▶ **Task goal**:
What is the number of lines in the data that include the string "stroke"? Give it by itself.

▶ **Data for the task**:
▼

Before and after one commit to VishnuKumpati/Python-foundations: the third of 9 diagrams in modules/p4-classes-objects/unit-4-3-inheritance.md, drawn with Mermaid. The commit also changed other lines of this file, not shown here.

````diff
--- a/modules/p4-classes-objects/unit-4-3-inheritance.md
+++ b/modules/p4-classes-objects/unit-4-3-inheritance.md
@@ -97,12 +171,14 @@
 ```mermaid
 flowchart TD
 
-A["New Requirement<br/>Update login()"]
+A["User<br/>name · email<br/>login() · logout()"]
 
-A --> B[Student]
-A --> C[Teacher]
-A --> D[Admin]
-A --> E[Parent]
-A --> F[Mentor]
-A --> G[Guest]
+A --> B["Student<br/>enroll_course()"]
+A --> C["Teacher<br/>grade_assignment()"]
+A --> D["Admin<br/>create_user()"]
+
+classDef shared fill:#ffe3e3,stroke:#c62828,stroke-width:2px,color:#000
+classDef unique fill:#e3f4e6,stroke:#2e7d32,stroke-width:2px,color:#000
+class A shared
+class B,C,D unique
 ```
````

▲

▶ **Exercise answer**:
2